The data below should be copied over with complete accuracy.

*Data extracted from a collection*:
——————

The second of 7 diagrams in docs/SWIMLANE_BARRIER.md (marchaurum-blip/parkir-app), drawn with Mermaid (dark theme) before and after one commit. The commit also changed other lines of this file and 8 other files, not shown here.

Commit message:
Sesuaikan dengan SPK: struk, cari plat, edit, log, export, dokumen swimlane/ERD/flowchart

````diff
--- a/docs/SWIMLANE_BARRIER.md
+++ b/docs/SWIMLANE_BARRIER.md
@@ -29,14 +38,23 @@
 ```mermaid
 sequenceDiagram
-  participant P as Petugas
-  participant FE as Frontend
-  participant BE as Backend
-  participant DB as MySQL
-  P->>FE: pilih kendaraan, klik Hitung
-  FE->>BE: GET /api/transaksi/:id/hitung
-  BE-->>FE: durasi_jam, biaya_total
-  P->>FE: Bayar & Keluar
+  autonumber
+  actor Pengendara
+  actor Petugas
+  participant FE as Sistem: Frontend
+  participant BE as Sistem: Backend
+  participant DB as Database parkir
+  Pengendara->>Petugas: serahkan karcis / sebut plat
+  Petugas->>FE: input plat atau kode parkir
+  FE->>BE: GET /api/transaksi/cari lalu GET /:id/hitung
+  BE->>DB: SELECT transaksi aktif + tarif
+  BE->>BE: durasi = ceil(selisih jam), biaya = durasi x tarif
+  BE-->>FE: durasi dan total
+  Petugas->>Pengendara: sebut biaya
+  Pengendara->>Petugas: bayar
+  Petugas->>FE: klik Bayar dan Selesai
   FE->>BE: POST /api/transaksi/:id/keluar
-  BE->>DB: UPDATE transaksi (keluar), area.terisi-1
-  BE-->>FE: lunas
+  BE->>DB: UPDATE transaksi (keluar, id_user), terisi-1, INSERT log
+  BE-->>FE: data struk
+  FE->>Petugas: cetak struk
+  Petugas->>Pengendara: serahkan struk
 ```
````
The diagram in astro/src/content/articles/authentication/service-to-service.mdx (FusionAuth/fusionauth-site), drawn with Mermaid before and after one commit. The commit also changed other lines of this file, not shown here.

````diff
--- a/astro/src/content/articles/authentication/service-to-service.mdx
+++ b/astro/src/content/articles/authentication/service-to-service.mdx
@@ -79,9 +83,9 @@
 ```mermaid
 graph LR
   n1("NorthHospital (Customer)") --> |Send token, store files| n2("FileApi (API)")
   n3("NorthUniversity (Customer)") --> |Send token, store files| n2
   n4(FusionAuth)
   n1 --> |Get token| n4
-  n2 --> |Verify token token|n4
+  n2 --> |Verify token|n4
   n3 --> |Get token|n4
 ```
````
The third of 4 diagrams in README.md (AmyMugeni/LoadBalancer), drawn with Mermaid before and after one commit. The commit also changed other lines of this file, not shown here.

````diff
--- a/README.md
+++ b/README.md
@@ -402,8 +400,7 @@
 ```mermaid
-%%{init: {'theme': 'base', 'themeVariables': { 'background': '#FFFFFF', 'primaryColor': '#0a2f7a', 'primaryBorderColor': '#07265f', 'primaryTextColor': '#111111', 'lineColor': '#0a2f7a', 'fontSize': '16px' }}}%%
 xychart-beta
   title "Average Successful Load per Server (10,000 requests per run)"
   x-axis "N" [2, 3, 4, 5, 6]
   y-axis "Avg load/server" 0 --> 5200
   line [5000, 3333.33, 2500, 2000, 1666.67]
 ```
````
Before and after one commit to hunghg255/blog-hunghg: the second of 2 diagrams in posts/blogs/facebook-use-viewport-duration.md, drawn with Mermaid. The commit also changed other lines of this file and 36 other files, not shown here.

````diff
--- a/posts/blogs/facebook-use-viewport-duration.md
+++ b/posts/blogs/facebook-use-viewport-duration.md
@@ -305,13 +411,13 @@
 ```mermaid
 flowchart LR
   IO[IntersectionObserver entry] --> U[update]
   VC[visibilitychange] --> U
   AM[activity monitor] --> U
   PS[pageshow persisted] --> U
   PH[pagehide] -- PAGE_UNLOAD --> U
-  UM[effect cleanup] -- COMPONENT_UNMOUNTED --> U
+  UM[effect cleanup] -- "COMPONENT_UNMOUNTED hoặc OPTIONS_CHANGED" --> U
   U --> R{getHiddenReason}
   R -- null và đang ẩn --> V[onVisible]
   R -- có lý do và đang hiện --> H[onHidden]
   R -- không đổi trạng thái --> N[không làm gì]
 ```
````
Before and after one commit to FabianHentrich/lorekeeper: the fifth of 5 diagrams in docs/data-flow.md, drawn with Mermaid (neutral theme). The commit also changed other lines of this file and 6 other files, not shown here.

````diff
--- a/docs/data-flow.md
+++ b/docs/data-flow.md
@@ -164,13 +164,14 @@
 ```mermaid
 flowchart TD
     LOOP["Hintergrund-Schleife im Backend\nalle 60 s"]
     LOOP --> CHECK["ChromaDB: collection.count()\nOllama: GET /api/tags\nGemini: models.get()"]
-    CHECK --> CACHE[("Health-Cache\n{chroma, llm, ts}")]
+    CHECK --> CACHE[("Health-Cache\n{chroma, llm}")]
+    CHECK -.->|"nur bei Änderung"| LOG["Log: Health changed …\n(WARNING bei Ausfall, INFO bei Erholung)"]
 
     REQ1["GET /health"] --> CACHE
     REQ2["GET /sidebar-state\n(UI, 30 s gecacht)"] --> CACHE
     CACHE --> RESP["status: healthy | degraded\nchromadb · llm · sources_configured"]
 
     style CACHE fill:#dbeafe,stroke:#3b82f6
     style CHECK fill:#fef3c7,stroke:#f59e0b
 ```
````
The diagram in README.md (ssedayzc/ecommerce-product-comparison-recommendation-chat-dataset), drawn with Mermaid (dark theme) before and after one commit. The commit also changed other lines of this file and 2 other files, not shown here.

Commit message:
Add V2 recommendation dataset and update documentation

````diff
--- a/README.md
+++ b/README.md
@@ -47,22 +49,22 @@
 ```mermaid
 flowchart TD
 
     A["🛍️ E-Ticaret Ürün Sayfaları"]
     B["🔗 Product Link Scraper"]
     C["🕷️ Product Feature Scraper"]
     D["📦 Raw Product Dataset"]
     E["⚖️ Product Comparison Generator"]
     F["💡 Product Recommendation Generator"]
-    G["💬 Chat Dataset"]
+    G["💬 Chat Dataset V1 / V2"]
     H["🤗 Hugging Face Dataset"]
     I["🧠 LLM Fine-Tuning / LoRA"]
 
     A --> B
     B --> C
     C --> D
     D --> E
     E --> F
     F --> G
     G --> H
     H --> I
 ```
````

——————

*Result of the task*:
The second of 7 diagrams in docs/SWIMLANE_BARRIER.md (marchaurum-blip/parkir-app), drawn with Mermaid (dark theme) before and after one commit. The commit also changed other lines of this file and 8 other files, not shown here.

Commit message:
Sesuaikan dengan SPK: struk, cari plat, edit, log, export, dokumen swimlane/ERD/flowchart

````diff
--- a/docs/SWIMLANE_BARRIER.md
+++ b/docs/SWIMLANE_BARRIER.md
@@ -29,14 +38,23 @@
 ```mermaid
 sequenceDiagram
-  participant P as Petugas
-  participant FE as Frontend
-  participant BE as Backend
-  participant DB as MySQL
-  P->>FE: pilih kendaraan, klik Hitung
-  FE->>BE: GET /api/transaksi/:id/hitung
-  BE-->>FE: durasi_jam, biaya_total
-  P->>FE: Bayar & Keluar
+  autonumber
+  actor Pengendara
+  actor Petugas
+  participant FE as Sistem: Frontend
+  participant BE as Sistem: Backend
+  participant DB as Database parkir
+  Pengendara->>Petugas: serahkan karcis / sebut plat
+  Petugas->>FE: input plat atau kode parkir
+  FE->>BE: GET /api/transaksi/cari lalu GET /:id/hitung
+  BE->>DB: SELECT transaksi aktif + tarif
+  BE->>BE: durasi = ceil(selisih jam), biaya = durasi x tarif
+  BE-->>FE: durasi dan total
+  Petugas->>Pengendara: sebut biaya
+  Pengendara->>Petugas: bayar
+  Petugas->>FE: klik Bayar dan Selesai
   FE->>BE: POST /api/transaksi/:id/keluar
-  BE->>DB: UPDATE transaksi (keluar), area.terisi-1
-  BE-->>FE: lunas
+  BE->>DB: UPDATE transaksi (keluar, id_user), terisi-1, INSERT log
+  BE-->>FE: data struk
+  FE->>Petugas: cetak struk
+  Petugas->>Pengendara: serahkan struk
 ```
````
The diagram in astro/src/content/articles/authentication/service-to-service.mdx (FusionAuth/fusionauth-site), drawn with Mermaid before and after one commit. The commit also changed other lines of this file, not shown here.

````diff
--- a/astro/src/content/articles/authentication/service-to-service.mdx
+++ b/astro/src/content/articles/authentication/service-to-service.mdx
@@ -79,9 +83,9 @@
 ```mermaid
 graph LR
   n1("NorthHospital (Customer)") --> |Send token, store files| n2("FileApi (API)")
   n3("NorthUniversity (Customer)") --> |Send token, store files| n2
   n4(FusionAuth)
   n1 --> |Get token| n4
-  n2 --> |Verify token token|n4
+  n2 --> |Verify token|n4
   n3 --> |Get token|n4
 ```
````
The third of 4 diagrams in README.md (AmyMugeni/LoadBalancer), drawn with Mermaid before and after one commit. The commit also changed other lines of this file, not shown here.

````diff
--- a/README.md
+++ b/README.md
@@ -402,8 +400,7 @@
 ```mermaid
-%%{init: {'theme': 'base', 'themeVariables': { 'background': '#FFFFFF', 'primaryColor': '#0a2f7a', 'primaryBorderColor': '#07265f', 'primaryTextColor': '#111111', 'lineColor': '#0a2f7a', 'fontSize': '16px' }}}%%
 xychart-beta
   title "Average Successful Load per Server (10,000 requests per run)"
   x-axis "N" [2, 3, 4, 5, 6]
   y-axis "Avg load/server" 0 --> 5200
   line [5000, 3333.33, 2500, 2000, 1666.67]
 ```
````
Before and after one commit to hunghg255/blog-hunghg: the second of 2 diagrams in posts/blogs/facebook-use-viewport-duration.md, drawn with Mermaid. The commit also changed other lines of this file and 36 other files, not shown here.

````diff
--- a/posts/blogs/facebook-use-viewport-duration.md
+++ b/posts/blogs/facebook-use-viewport-duration.md
@@ -305,13 +411,13 @@
 ```mermaid
 flowchart LR
   IO[IntersectionObserver entry] --> U[update]
   VC[visibilitychange] --> U
   AM[activity monitor] --> U
   PS[pageshow persisted] --> U
   PH[pagehide] -- PAGE_UNLOAD --> U
-  UM[effect cleanup] -- COMPONENT_UNMOUNTED --> U
+  UM[effect cleanup] -- "COMPONENT_UNMOUNTED hoặc OPTIONS_CHANGED" --> U
   U --> R{getHiddenReason}
   R -- null và đang ẩn --> V[onVisible]
   R -- có lý do và đang hiện --> H[onHidden]
   R -- không đổi trạng thái --> N[không làm gì]
 ```
````
Before and after one commit to FabianHentrich/lorekeeper: the fifth of 5 diagrams in docs/data-flow.md, drawn with Mermaid (neutral theme). The commit also changed other lines of this file and 6 other files, not shown here.

````diff
--- a/docs/data-flow.md
+++ b/docs/data-flow.md
@@ -164,13 +164,14 @@
 ```mermaid
 flowchart TD
     LOOP["Hintergrund-Schleife im Backend\nalle 60 s"]
     LOOP --> CHECK["ChromaDB: collection.count()\nOllama: GET /api/tags\nGemini: models.get()"]
-    CHECK --> CACHE[("Health-Cache\n{chroma, llm, ts}")]
+    CHECK --> CACHE[("Health-Cache\n{chroma, llm}")]
+    CHECK -.->|"nur bei Änderung"| LOG["Log: Health changed …\n(WARNING bei Ausfall, INFO bei Erholung)"]
 
     REQ1["GET /health"] --> CACHE
     REQ2["GET /sidebar-state\n(UI, 30 s gecacht)"] --> CACHE
     CACHE --> RESP["status: healthy | degraded\nchromadb · llm · sources_configured"]
 
     style CACHE fill:#dbeafe,stroke:#3b82f6
     style CHECK fill:#fef3c7,stroke:#f59e0b
 ```
````
The diagram in README.md (ssedayzc/ecommerce-product-comparison-recommendation-chat-dataset), drawn with Mermaid (dark theme) before and after one commit. The commit also changed other lines of this file and 2 other files, not shown here.

Commit message:
Add V2 recommendation dataset and update documentation

````diff
--- a/README.md
+++ b/README.md
@@ -47,22 +49,22 @@
 ```mermaid
 flowchart TD
 
     A["🛍️ E-Ticaret Ürün Sayfaları"]
     B["🔗 Product Link Scraper"]
     C["🕷️ Product Feature Scraper"]
     D["📦 Raw Product Dataset"]
     E["⚖️ Product Comparison Generator"]
     F["💡 Product Recommendation Generator"]
-    G["💬 Chat Dataset"]
+    G["💬 Chat Dataset V1 / V2"]
     H["🤗 Hugging Face Dataset"]
     I["🧠 LLM Fine-Tuning / LoRA"]
 
     A --> B
     B --> C
     C --> D
     D --> E
     E --> F
     F --> G
     G --> H
     H --> I
 ```
````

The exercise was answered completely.